Jordan Clarkson said he wants to re-sign with the Lakers in restricted free agency this summer and continue to develop alongside D’Angelo Russell, confident that they can become one of the league’s best backcourts some day, as Mark Medina of the Los Angeles Daily News relays. The Lakers largely have control over Clarkson anyway, since he’s subject to the Gilbert Arenas Provision, as I detailed earlier this season, but his enthusiasm is an encouraging sign for the team, especially after Clarkson and Russell outplayed Stephen Curry and Klay Thompson in Sunday’s colossal upset of the Warriors.
“I don’t think early in the season they knew how to play with each other,” coach Byron Scott said. “They both were trying to find their way and neither one was deferring to one another. They both were just trying to figure it out. Now they’re figuring it out and having some success.”

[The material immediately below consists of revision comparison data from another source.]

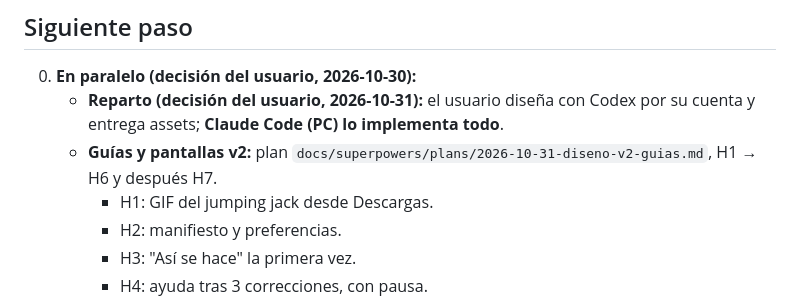
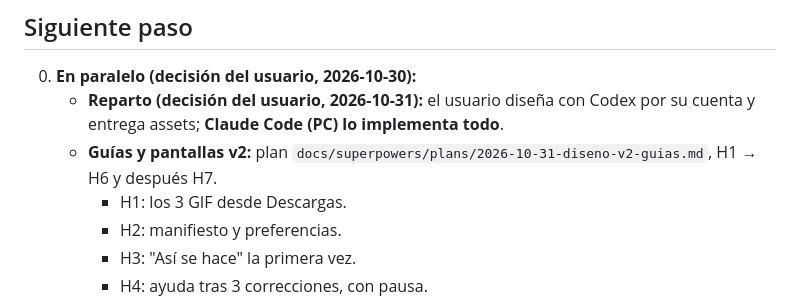
Before and after one commit to giiovanny95-hub/kynet, a Markdown page: docs/estado.md, the part around the change. Rendered like a GitHub page.

Commit message:
docs(estado): H1 con los 3 GIF
Co-Authored-By: Claude Opus 5.5 <noreply@anthropic.com>
Claude-Session: https://claude.ai/code/session_01PSfodsppeqdeVeFKRQQ2q2

```diff
--- a/docs/estado.md
+++ b/docs/estado.md
@@ -90,7 +90,7 @@
    - **Reparto (decisión del usuario, 2026-10-31):** el usuario diseña con Codex por su cuenta y entrega assets;
      **Claude Code (PC) lo implementa todo**.
    - **Guías y pantallas v2:** plan `docs/superpowers/plans/2026-10-31-diseno-v2-guias.md`, H1 → H6 y después H7.
-     - H1: GIF del jumping jack desde Descargas.
+     - H1: los 3 GIF desde Descargas.
      - H2: manifiesto y preferencias.
      - H3: "Así se hace" la primera vez.
      - H4: ayuda tras 3 correcciones, con pausa.
```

The improved cohesion is coming as Scott has given them more time together since the All-Star break, Medina observes. See more on the Lakers:

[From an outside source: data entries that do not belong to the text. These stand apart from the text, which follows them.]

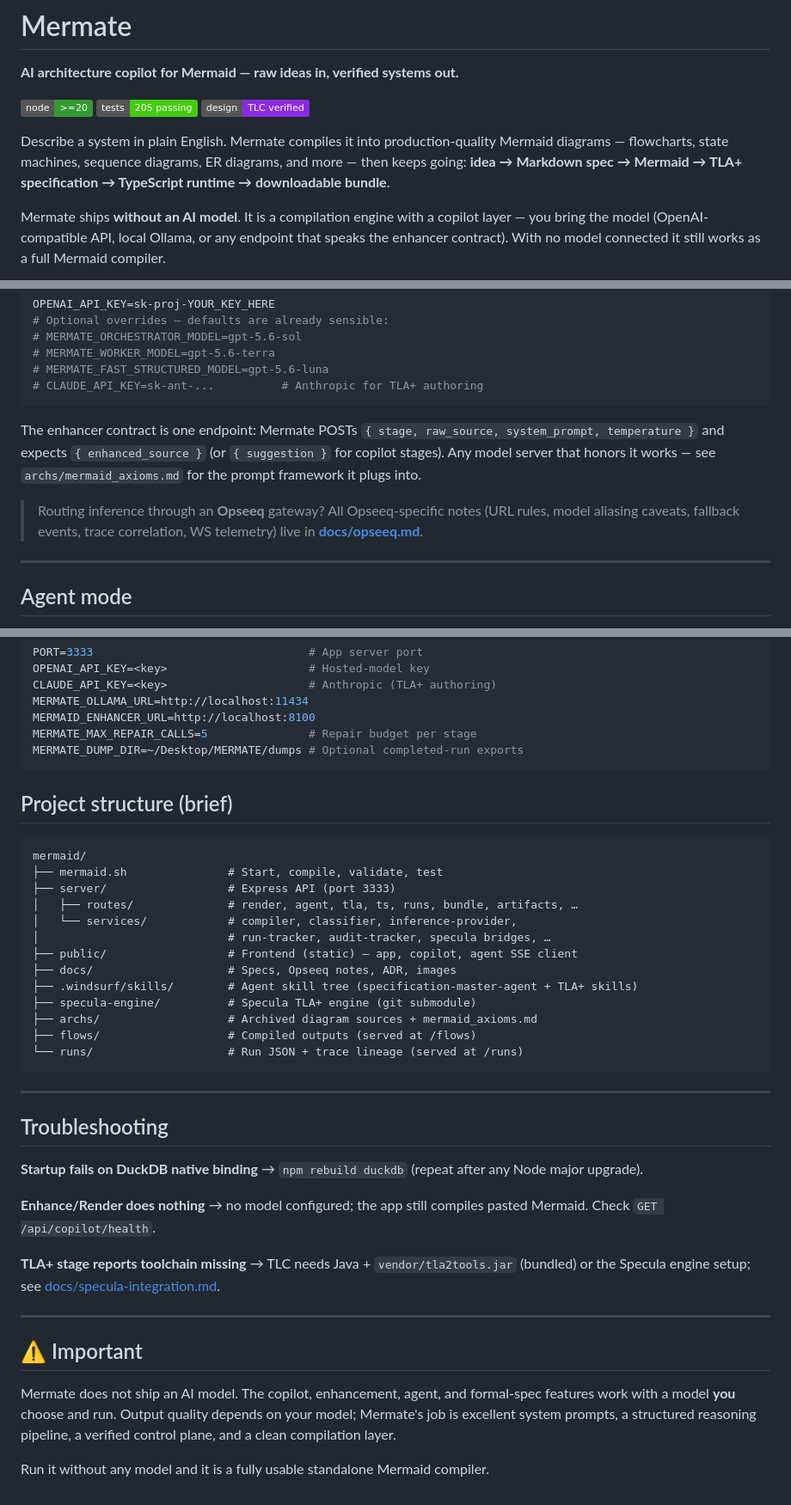
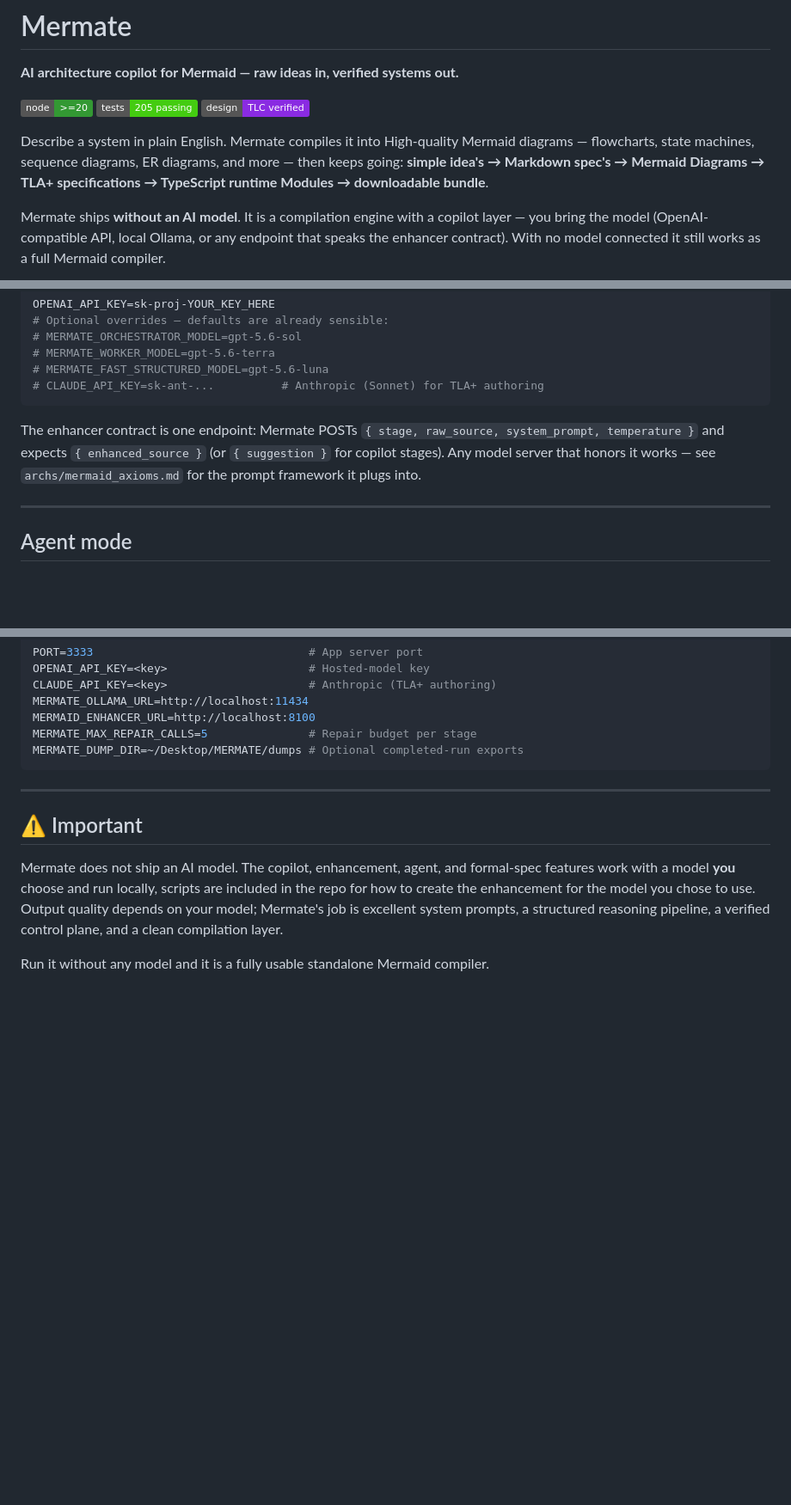
Before and after one commit to DylanCkawalec/Mermate, a Markdown page: README.md, 3 parts joined by grey strips. Shown at 86% size. GitHub-like rendering; badges without logos; blank space fills up the shorter version.

````diff
--- a/README.md
+++ b/README.md
@@ -8,7 +8,7 @@
 ![tests — 205 passing](https://img.shields.io/badge/tests-205%20passing-brightgreen)
 ![design — TLC verified](https://img.shields.io/badge/design-TLC%20verified-blueviolet)
 
-Describe a system in plain English. Mermate compiles it into production-quality Mermaid diagrams — flowcharts, state machines, sequence diagrams, ER diagrams, and more — then keeps going: **idea → Markdown spec → Mermaid → TLA+ specification → TypeScript runtime → downloadable bundle**.
+Describe a system in plain English. Mermate compiles it into High-quality Mermaid diagrams — flowcharts, state machines, sequence diagrams, ER diagrams, and more — then keeps going: **simple idea's → Markdown spec's → Mermaid Diagrams → TLA+ specifications → TypeScript runtime Modules → downloadable bundle**.
 
 Mermate ships **without an AI model**. It is a compilation engine with a copilot layer — you bring the model (OpenAI-compatible API, local Ollama, or any endpoint that speaks the enhancer contract). With no model connected it still works as a full Mermaid compiler.
 
@@ -111,12 +84,10 @@ OPENAI_API_KEY=sk-proj-YOUR_KEY_HERE
 # MERMATE_ORCHESTRATOR_MODEL=gpt-5.6-sol
 # MERMATE_WORKER_MODEL=gpt-5.6-terra
 # MERMATE_FAST_STRUCTURED_MODEL=gpt-5.6-luna
-# CLAUDE_API_KEY=sk-ant-...          # Anthropic for TLA+ authoring
+# CLAUDE_API_KEY=sk-ant-...          # Anthropic (Sonnet) for TLA+ authoring
 ```
 
 The enhancer contract is one endpoint: Mermate POSTs `{ stage, raw_source, system_prompt, temperature }` and expects `{ enhanced_source }` (or `{ suggestion }` for copilot stages). Any model server that honors it works — see `archs/mermaid_axioms.md` for the prompt framework it plugs into.
-
-> Routing inference through an **Opseeq** gateway? All Opseeq-specific notes (URL rules, model aliasing caveats, fallback events, trace correlation, WS telemetry) live in **[docs/opseeq.md](docs/opseeq.md)**.
 
 ---
 
@@ -169,39 +124,10 @@ MERMAID_ENHANCER_URL=http://localhost:8100
 MERMATE_MAX_REPAIR_CALLS=5               # Repair budget per stage
 MERMATE_DUMP_DIR=~/Desktop/MERMATE/dumps # Optional completed-run exports
 ```
-
-## Project structure (brief)
-
-```
-mermaid/
-├── mermaid.sh               # Start, compile, validate, test
-├── server/                  # Express API (port 3333)
-│   ├── routes/              # render, agent, tla, ts, runs, bundle, artifacts, …
-│   └── services/            # compiler, classifier, inference-provider,
-│                            # run-tracker, audit-tracker, specula bridges, …
-├── public/                  # Frontend (static) — app, copilot, agent SSE client
-├── docs/                    # Specs, Opseeq notes, ADR, images
-├── .windsurf/skills/        # Agent skill tree (specification-master-agent + TLA+ skills)
-├── specula-engine/          # Specula TLA+ engine (git submodule)
-├── archs/                   # Archived diagram sources + mermaid_axioms.md
-├── flows/                   # Compiled outputs (served at /flows)
-└── runs/                    # Run JSON + trace lineage (served at /runs)
-```
-
----
-
-## Troubleshooting
-
-**Startup fails on DuckDB native binding** → `npm rebuild duckdb` (repeat after any Node major upgrade).
-
-**Enhance/Render does nothing** → no model configured; the app still compiles pasted Mermaid. Check `GET /api/copilot/health`.
-
-**TLA+ stage reports toolchain missing** → TLC needs Java + `vendor/tla2tools.jar` (bundled) or the Specula engine setup; see [docs/specula-integration.md](docs/specula-integration.md).
-
 ---
 
 ## ⚠️ Important
 
-Mermate does not ship an AI model. The copilot, enhancement, agent, and formal-spec features work with a model **you** choose and run. Output quality depends on your model; Mermate's job is excellent system prompts, a structured reasoning pipeline, a verified control plane, and a clean compilation layer.
+Mermate does not ship an AI model. The copilot, enhancement, agent, and formal-spec features work with a model **you** choose and run locally, scripts are included in the repo for how to create the enhancement for the model you chose to use. Output quality depends on your model; Mermate's job is excellent system prompts, a structured reasoning pipeline, a verified control plane, and a clean compilation layer.
 
 Run it without any model and it is a fully usable standalone Mermaid compiler.
````
Also changed, not shown: other parts of README.md (+4 -47 lines).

- The Lakers are prioritizing the development of Clarkson, Russell and the rest of their young players over any effort to retain their top-three protected first-round pick, according to Eric Pincus of the Los Angeles Times (Twitter link). They’re well-positioned to go into the second lottery slot, as our reverse standings show.
- Metta World Peace hasn’t minded his inconsistent role this year for the Lakers and still plans to continue as an NBA player beyond the season, as Mike Bresnahan of the Los Angeles Times examines. World Peace is on a one-year contract. “I still want to get in the playoffs again. I want to do a couple more years,” World Peace said. “This year I didn’t play much so I kind of saved myself. I’m going to come back next year strong.”
- Marcelo Huertas, also on a one-year deal, has struggled in his transition to the NBA this season, but his sterling performance against the Warriors showed value that Russell thinks has existed all along, Medina relays. “A lot of people try to give him a lot of crap. But that man is good,” Russell said. “They don’t see what we see in practice every day.”